DENIZLI, Turkey (EWTN News) — An archaeological team working in southwest Turkey says it has uncovered the tomb of St. Philip the Apostle.
Italian professor Francesco D’Andria, head of the excavation team at the ancient city of Hierapolis in the province of Denizli, told reporters on July 26 that experts had reached the apostle’s tomb.
Archaeologists had been working for years to find the tomb, he said. They reached the monument while working on the ruins of a newly unearthed church in Hierapolis, the Turkish news agency Anadolu reports. The city of Hierapolis, whose name means “sacred city,” is a UNESCO World Heritage Site. It is famous for its historical hot springs and was used as a spa since the second century. It features a mixture of pagan, Roman, Jewish and early Christian influences.
The structure of the tomb and the writings on it prove that it belonged to St. Philip the Apostle, D’Andria said. He characterized the discovery as a major development both for archaeology and the Christian world.
St. Philip was one of the first followers of Jesus, telling others, “Come and see.” During the Last Supper, he asked Jesus to show them God the Father and heard Jesus’ reply: “He who has seen me has seen the Father.”
After the Resurrection, St. Philip preached in Greece, Syria and the Phrygia region now in west-central Anatolia. He is believed to have died a martyr in the city around the year 80 by being crucified upside down or beheaded.
In his 2006 expositions on the lives of the apostles, Pope Benedict XVI lauded the saint’s “characteristics of true witness.”

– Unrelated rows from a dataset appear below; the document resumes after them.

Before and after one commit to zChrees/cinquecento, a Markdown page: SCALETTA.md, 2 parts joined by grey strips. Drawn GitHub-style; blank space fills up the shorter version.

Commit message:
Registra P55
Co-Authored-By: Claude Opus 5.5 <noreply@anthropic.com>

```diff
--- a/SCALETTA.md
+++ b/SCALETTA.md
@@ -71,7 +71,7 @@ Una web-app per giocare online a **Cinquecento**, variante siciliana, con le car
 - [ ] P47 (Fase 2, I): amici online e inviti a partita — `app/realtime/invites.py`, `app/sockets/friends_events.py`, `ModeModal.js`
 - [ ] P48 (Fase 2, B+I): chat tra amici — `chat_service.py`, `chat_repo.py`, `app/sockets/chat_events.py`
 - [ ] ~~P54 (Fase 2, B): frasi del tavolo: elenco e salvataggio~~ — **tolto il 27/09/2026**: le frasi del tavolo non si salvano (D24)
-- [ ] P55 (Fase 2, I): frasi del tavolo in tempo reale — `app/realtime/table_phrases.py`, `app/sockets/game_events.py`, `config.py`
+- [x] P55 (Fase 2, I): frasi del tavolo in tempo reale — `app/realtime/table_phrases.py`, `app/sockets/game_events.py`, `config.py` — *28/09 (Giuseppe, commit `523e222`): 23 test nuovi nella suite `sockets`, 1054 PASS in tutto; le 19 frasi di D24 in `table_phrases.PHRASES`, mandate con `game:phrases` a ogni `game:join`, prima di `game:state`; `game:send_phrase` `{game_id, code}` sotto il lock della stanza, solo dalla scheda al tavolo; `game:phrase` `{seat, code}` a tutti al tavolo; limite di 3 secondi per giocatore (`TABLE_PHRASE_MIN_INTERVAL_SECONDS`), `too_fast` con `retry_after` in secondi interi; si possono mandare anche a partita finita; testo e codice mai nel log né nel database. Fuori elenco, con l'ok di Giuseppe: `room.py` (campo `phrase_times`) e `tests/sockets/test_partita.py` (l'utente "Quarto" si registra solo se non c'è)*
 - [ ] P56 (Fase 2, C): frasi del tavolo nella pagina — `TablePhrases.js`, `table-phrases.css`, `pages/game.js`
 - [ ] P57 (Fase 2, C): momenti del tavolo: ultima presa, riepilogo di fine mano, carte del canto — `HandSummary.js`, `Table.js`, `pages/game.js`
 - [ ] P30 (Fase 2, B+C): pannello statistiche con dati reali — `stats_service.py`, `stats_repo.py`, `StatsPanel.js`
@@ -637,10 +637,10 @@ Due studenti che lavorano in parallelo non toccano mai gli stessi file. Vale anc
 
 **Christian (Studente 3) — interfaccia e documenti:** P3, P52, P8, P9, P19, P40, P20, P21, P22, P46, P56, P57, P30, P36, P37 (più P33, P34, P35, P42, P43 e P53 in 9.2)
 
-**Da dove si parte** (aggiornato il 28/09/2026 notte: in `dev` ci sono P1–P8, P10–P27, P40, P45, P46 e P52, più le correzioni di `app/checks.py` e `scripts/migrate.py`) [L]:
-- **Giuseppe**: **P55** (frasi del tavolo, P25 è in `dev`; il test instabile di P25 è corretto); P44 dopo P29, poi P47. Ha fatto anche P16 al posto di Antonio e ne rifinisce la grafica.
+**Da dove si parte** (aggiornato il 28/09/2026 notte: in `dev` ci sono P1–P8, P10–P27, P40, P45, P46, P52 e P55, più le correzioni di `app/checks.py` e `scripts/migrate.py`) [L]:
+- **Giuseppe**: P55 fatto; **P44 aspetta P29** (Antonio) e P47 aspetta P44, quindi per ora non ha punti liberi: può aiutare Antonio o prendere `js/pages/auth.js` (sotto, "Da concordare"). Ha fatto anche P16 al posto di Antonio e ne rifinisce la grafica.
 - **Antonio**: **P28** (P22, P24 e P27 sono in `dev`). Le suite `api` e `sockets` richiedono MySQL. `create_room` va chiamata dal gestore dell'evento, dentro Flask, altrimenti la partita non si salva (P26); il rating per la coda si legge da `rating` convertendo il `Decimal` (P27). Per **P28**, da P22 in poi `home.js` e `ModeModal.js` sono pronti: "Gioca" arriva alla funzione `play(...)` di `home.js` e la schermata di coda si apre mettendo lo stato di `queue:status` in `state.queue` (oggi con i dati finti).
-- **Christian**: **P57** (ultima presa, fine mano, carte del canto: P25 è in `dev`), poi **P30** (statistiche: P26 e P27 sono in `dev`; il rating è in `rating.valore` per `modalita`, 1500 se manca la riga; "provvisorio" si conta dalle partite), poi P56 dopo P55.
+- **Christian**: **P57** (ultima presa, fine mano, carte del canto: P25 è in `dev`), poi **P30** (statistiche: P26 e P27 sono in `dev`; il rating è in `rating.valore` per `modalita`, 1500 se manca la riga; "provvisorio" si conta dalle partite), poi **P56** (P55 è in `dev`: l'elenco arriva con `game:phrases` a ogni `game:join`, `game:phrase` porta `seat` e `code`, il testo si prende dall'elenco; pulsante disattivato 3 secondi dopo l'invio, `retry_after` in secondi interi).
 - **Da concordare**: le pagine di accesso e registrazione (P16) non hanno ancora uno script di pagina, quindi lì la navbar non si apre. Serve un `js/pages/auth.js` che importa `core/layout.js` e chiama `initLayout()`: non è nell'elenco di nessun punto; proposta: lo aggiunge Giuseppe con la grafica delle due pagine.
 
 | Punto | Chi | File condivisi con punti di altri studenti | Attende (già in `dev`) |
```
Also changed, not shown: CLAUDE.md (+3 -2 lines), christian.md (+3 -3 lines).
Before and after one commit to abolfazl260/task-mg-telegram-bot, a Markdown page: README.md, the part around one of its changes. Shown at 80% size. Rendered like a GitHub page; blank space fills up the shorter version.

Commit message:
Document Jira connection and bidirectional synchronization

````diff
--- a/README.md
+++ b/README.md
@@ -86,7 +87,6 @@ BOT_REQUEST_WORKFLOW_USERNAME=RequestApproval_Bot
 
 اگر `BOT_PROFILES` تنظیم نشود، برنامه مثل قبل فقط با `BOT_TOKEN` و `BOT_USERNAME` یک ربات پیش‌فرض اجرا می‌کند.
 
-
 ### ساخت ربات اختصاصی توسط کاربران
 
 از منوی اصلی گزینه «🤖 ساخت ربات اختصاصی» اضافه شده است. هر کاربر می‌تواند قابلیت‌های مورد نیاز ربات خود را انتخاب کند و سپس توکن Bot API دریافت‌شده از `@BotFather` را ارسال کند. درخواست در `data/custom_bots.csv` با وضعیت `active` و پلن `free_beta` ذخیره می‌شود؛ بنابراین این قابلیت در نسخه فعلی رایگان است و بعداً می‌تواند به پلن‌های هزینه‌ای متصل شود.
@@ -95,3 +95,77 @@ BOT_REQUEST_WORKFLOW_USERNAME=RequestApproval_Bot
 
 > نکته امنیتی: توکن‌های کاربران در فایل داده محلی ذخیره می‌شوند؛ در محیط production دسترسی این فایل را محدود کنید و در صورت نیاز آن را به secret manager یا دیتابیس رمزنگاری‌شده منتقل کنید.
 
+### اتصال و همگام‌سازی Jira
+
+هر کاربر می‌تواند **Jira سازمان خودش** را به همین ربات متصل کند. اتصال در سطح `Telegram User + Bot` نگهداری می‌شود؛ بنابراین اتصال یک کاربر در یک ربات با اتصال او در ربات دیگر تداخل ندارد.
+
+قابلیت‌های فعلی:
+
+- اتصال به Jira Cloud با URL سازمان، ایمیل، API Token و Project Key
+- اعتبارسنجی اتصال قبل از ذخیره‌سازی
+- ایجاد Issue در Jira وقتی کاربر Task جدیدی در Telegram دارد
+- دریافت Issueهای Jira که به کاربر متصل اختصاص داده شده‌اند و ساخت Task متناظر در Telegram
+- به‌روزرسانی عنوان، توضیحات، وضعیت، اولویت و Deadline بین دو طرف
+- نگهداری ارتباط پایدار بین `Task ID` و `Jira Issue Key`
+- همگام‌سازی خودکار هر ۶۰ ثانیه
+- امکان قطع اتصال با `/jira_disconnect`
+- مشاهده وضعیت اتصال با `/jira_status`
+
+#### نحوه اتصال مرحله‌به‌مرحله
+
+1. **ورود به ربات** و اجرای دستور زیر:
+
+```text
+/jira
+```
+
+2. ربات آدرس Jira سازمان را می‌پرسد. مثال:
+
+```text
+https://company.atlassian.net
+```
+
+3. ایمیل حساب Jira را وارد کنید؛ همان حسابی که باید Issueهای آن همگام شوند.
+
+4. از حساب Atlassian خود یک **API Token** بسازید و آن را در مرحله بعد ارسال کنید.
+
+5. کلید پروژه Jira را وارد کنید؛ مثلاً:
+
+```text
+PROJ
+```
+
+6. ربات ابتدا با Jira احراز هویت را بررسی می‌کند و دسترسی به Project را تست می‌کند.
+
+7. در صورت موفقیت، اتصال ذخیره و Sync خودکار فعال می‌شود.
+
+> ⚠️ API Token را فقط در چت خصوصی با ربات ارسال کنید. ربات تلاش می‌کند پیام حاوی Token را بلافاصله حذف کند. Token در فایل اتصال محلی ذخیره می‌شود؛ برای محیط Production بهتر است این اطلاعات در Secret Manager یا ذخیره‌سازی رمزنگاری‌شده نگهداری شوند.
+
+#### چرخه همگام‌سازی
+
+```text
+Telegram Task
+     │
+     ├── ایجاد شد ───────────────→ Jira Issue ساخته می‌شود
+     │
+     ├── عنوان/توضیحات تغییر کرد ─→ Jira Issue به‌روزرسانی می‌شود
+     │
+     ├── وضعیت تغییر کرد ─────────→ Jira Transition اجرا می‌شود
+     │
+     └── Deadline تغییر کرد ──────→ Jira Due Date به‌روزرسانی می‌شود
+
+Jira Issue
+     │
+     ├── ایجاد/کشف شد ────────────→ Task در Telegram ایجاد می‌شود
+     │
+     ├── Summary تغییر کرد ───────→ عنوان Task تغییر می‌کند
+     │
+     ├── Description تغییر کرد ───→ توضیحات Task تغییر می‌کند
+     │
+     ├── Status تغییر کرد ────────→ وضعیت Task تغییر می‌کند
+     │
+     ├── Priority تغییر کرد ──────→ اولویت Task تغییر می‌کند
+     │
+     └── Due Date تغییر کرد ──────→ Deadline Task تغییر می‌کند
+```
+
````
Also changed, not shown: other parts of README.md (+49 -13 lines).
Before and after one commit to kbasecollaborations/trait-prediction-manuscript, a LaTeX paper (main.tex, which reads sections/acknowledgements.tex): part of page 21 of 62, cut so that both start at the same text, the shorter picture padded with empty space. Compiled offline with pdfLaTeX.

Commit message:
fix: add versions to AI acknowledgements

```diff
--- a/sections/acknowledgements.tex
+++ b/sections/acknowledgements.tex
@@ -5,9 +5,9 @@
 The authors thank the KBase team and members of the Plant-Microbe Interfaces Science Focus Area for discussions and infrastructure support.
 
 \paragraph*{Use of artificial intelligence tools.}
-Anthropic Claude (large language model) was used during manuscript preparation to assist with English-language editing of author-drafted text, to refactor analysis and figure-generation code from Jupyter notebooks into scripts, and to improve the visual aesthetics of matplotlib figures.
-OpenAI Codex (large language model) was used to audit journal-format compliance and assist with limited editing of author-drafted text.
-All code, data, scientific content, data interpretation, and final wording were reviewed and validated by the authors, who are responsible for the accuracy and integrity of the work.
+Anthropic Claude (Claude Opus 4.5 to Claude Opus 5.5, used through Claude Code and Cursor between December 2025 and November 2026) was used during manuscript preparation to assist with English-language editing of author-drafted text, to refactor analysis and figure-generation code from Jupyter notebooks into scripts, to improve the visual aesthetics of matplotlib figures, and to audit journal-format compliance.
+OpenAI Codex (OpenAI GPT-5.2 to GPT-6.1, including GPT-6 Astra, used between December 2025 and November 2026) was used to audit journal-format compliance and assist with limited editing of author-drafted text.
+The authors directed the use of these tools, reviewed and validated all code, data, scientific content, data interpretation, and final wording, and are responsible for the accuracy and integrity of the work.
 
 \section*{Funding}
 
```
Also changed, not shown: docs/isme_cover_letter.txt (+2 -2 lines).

St. Philip’s alleged tomb, which has not yet been opened, is expected to become an important Christian pilgrimage destination.